That way, if one of your tracking methods breaks you won’t have a gap in your data. Having internal CRM tracking will also allow you to verify that your other conversion methods are set up correctly and that you have the most accurate data possible.
How can conversion tracking benefit your business?
If I had to put it in two sentences, the most direct way conversion tracking will help your business is by improving the importance of existing and future online advertising efforts. By tracking conversions, you can tie the traffic to your website to specific keywords, ads, and advertising channels.
This isn’t just helpful for basic optimizations and testing, but it helps in deciding how to allocate your advertising budgets across search, display, social, and any other advertising efforts your site has.
Along with campaign optimizations, conversion tracking also allows you to better segment and target audiences. Google AdWords, Google Analytics, and Facebook Ads Manager all allow you to create audiences based off of users that have registered conversions through their interfaces. This can help improve performance depending on what conversion you are tracking.
If your conversion is a user signing up for a subscription, you can also build an audience of converted users to exclude. That way, your campaigns are only targeting new user acquisition and you’re not wasting money advertising to people who have already completed the desired action. Efficient!
Plus, there are specific benefits for e-commerce businesses. If you have an e-commerce site, you can actually create an audience of all users that have made a purchase larger than your average order volume (AOV) to retarget to.
But wait—there’s more (conversions you can track)!

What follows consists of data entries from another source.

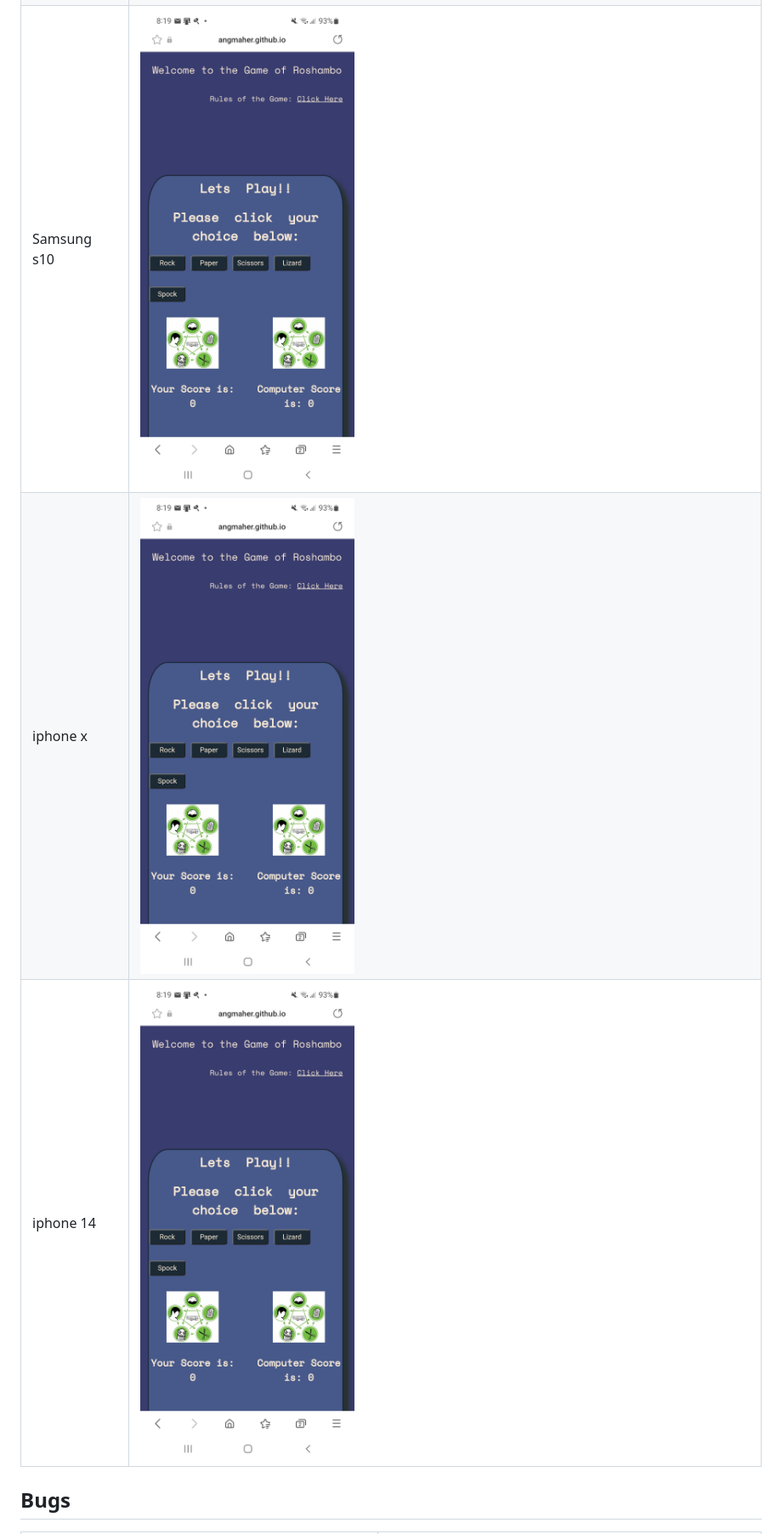
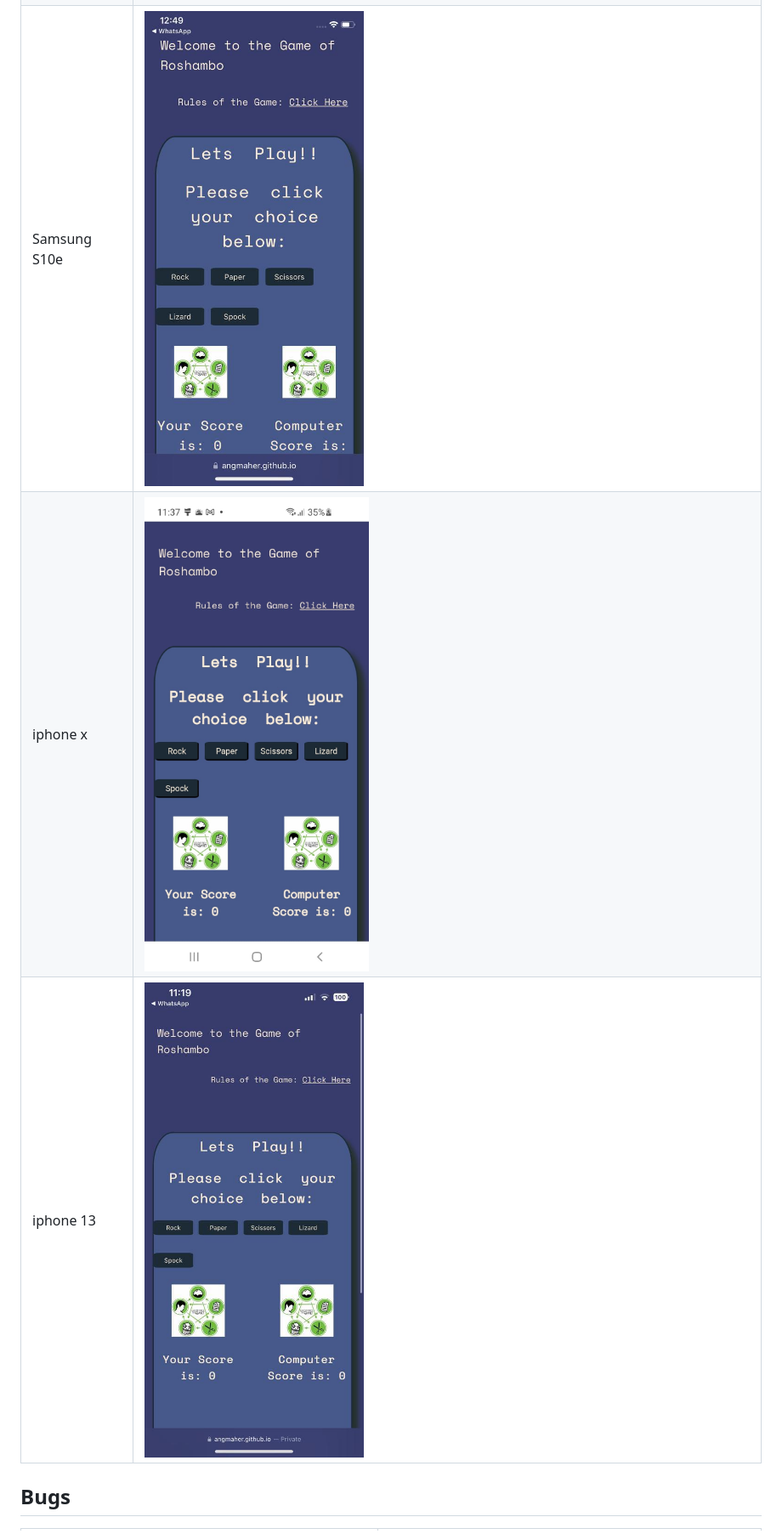
Before and after one commit to AngMaher/JavaScript-Project-Rock-Paper, a Markdown page: testing.md, the part around the change. Shown: that part at 85% size. Rendered like a GitHub page; pictures changed too: assets/images/readme-images/iphone13.jpg (added), assets/images/readme-images/iphonex.jpg (added), assets/images/readme-images/samsungs10e.jpg (added).

Commit message:
add content to readme file

```diff
--- a/testing.md
+++ b/testing.md
@@ -38,9 +38,9 @@
 | Samgung S21 | ![samsumg s21](/assets/images/readme-images/samsungs21.jpg) |
 | Ipad mini | ![ipad mini](/assets/images/readme-images/ipad-mini.jpg) |
 | Ipad | ![ipad](/assets/images/readme-images/samsungs21.jpg) |
-| Samsung s10 | ![samsumg s10](/assets/images/readme-images/samsungs21.jpg) |
-| iphone x | ![iphone x](/assets/images/readme-images/samsungs21.jpg) |
-| iphone 14 |![iphone 14](/assets/images/readme-images/samsungs21.jpg) |
+| Samsung S10e | ![samsumg s10e](/assets/images/readme-images/samsungs10e.jpg) |
+| iphone x | ![iphone x](/assets/images/readme-images/iphonex.jpg) |
+| iphone 13 |![iphone 14](/assets/images/readme-images/iphone13.jpg) |
 
 ## Bugs
 
```
Also changed, not shown: 2 other files.
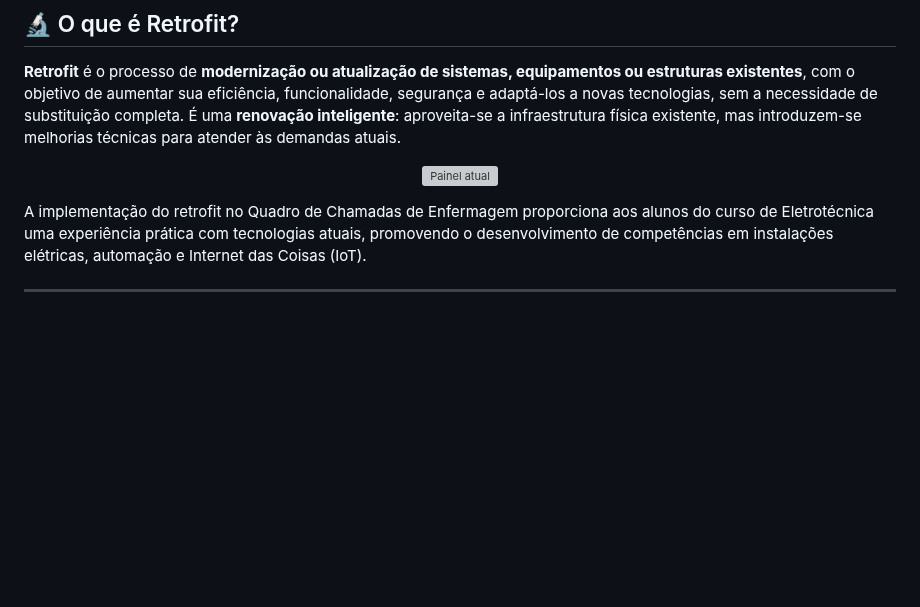
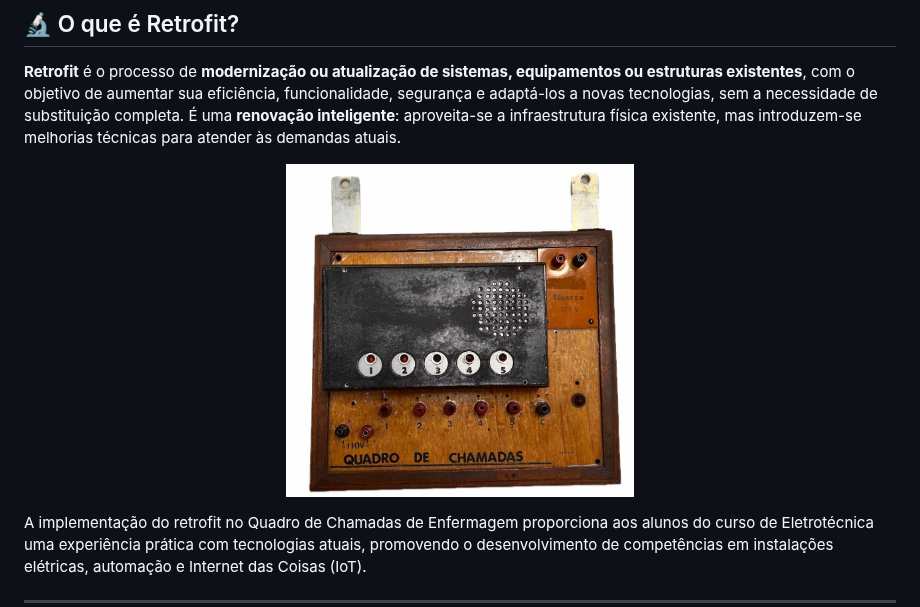
Before and after one commit to Epaminondaslage/quadro_de_chamadas, a Markdown page: 🔧 Retrofit-do-Quadro-de-Chamadas.md, the part around the change. Rendered like a GitHub page; blank space fills up the shorter version; grey boxes are pictures that could not be loaded.

```diff
--- a/🔧 Retrofit-do-Quadro-de-Chamadas.md
+++ b/🔧 Retrofit-do-Quadro-de-Chamadas.md
@@ -4,7 +4,7 @@
 
 **Retrofit** é o processo de **modernização ou atualização de sistemas, equipamentos ou estruturas existentes**, com o objetivo de aumentar sua eficiência, funcionalidade, segurança e adaptá-los a novas tecnologias, sem a necessidade de substituição completa. É uma **renovação inteligente**: aproveita-se a infraestrutura física existente, mas introduzem-se melhorias técnicas para atender às demandas atuais.
 <p align="center">
-  <img src="https://raw.githubusercontent.com/Epaminondaslage/quadro_de_chamadas/main/img/quadro de chamadas6.jpeg" alt="Painel atual" width="40%">
+  <img src="https://raw.githubusercontent.com/Epaminondaslage/quadro_de_chamadas/main/img/quadro_de_chamadas6.jpeg" alt="Painel atual" width="40%">
 </p>
 
 A implementação do retrofit no Quadro de Chamadas de Enfermagem proporciona aos alunos do curso de Eletrotécnica uma experiência prática com tecnologias atuais, promovendo o desenvolvimento de competências em instalações elétricas, automação e Internet das Coisas (IoT).
```
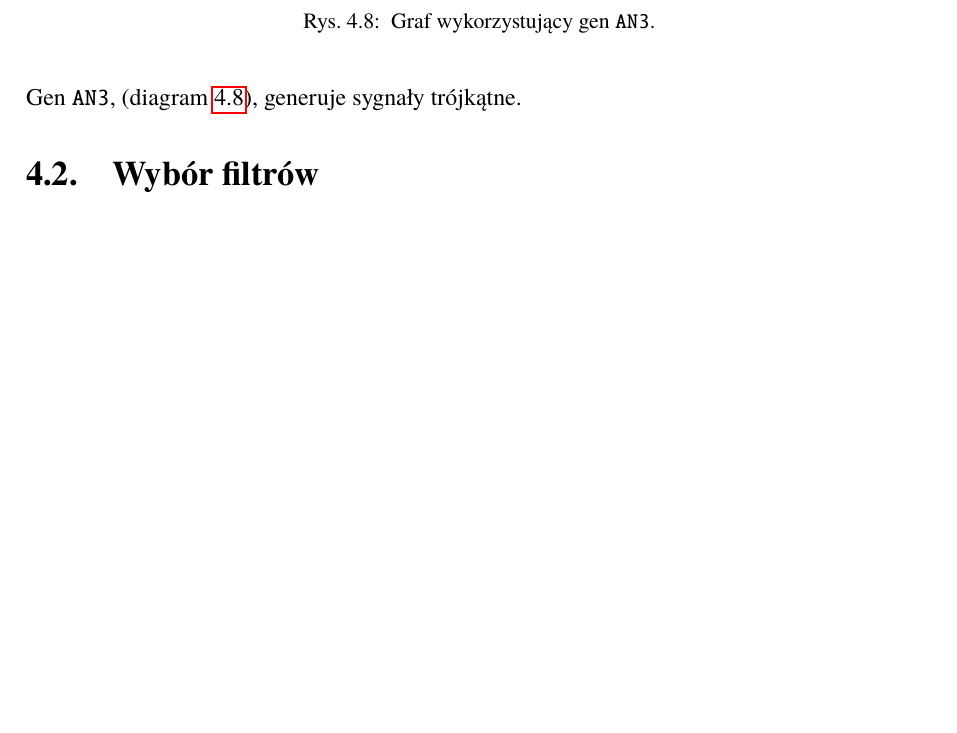
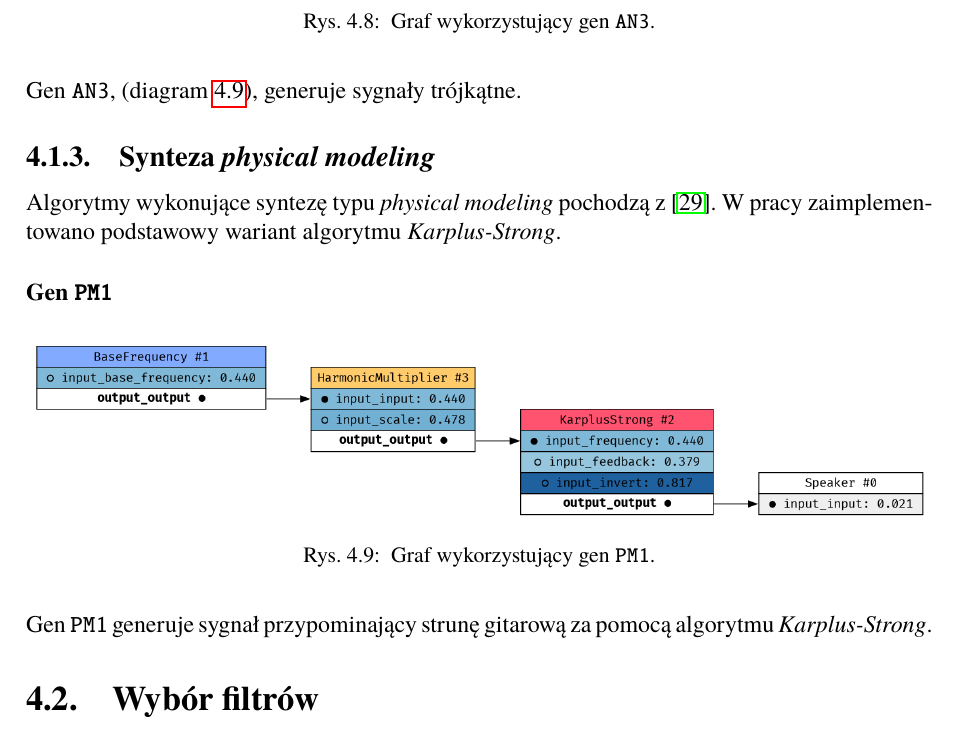
Before and after one commit to Wint3rmute/luthier, a LaTeX thesis (latex/Dyplom.tex, which reads latex/rozdzial04.tex): part of page 30 of 46, cut so that both start at the same text, the shorter picture padded with empty space. Compiled offline with pdfLaTeX.

Commit message:
Description of physical modeling in thesis

```diff
--- a/latex/rozdzial04.tex
+++ b/latex/rozdzial04.tex
@@ -145,6 +145,26 @@ Gen \texttt{AN2}, przedstawiony na diagramie~\ref{fig:gene_an2}, pozwala na uzys
 
 Gen \texttt{AN3}, (diagram~\ref{fig:gene_an3}), generuje sygnały trójkątne.
 
+
+\subsection{Synteza \textit{physical modeling}}
+
+Algorytmy wykonujące syntezę typu \textit{physical modeling}
+pochodzą z~\cite{computational_music_synthesis}. W pracy zaimplementowano
+podstawowy wariant algorytmu \textit{Karplus-Strong}.
+
+\subsubsection{Gen \texttt{PM1}}
+
+\begin{figure}[H]
+    \centering
+    \includegraphics[width=1.0\linewidth]{rys06/gene_pm1.png}
+    \caption{
+      Graf wykorzystujący gen \texttt{PM1}.
+    }\label{fig:gene_an3}
+\end{figure}
+
+Gen \texttt{PM1} generuje sygnał przypominający strunę gitarową
+za pomocą algorytmu \textit{Karplus-Strong}.
+
 \section{Wybór filtrów}
 
 W pracy wykorzystano gotową implementację filtru cyfrowego, emulującego
```
Also changed, not shown: latex/rys06/gene_pm1.png (added), 1 other file.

Another great aspect of website conversion tracking is that you have the flexibility to track multiple conversions at the same time. This is important for many businesses that have a variety of key website actions, or multiple ways for a customer to contact them.
Let’s walk through an example of how helpful multiple conversion tracking can be. A while back, I was only tracking one conversion—phone calls—for a client.
All of our optimizations were made to increase the amount of phone calls coming to the website. After several months of increasing call volume, we discovered that most of the growth was coming from spammy calls. Though the call volume increased, these calls weren’t doing anything for the business.
After this discovery, we worked to set up multiple conversion goals and then provided weighted values for each based on how likely each conversion was to result in a purchase. This provided us with a more accurate picture of the value our online advertising efforts.
In some instances, you may have several important conversions to track that are unrelated. With properly set up conversion tracking, this is simple.
Perhaps your primary focus is driving profit through e-commerce sales, but you also have a well-established email marketing campaign that you want to drive signups for. It is likely that the best way to increase online sales is different than the best way to entice users to sign up for your email list.
No problem. Separate advertising efforts can be created for each of these conversion goals and they can be optimized individually to maximize returns from each.
Are you a conversion tracking convert yet?
Once your business sees the light of proper conversion tracking, you’ll never go back. Let’s just run through the benefits again: optimize campaigns, allocate budget efficiently, gather more data on how users interact with your website, and improve the performance of secondary goals like boosting email signups. (And that’s not even all. I just didn’t want to add more commas in that sentence.)
It’s time to get rid of those musty Yellow Pages and get onboard with conversion tracking.
Do you think kids even know what Yellow Pages are? Any conversion tracking questions? Tweet us at @Perfect_Search.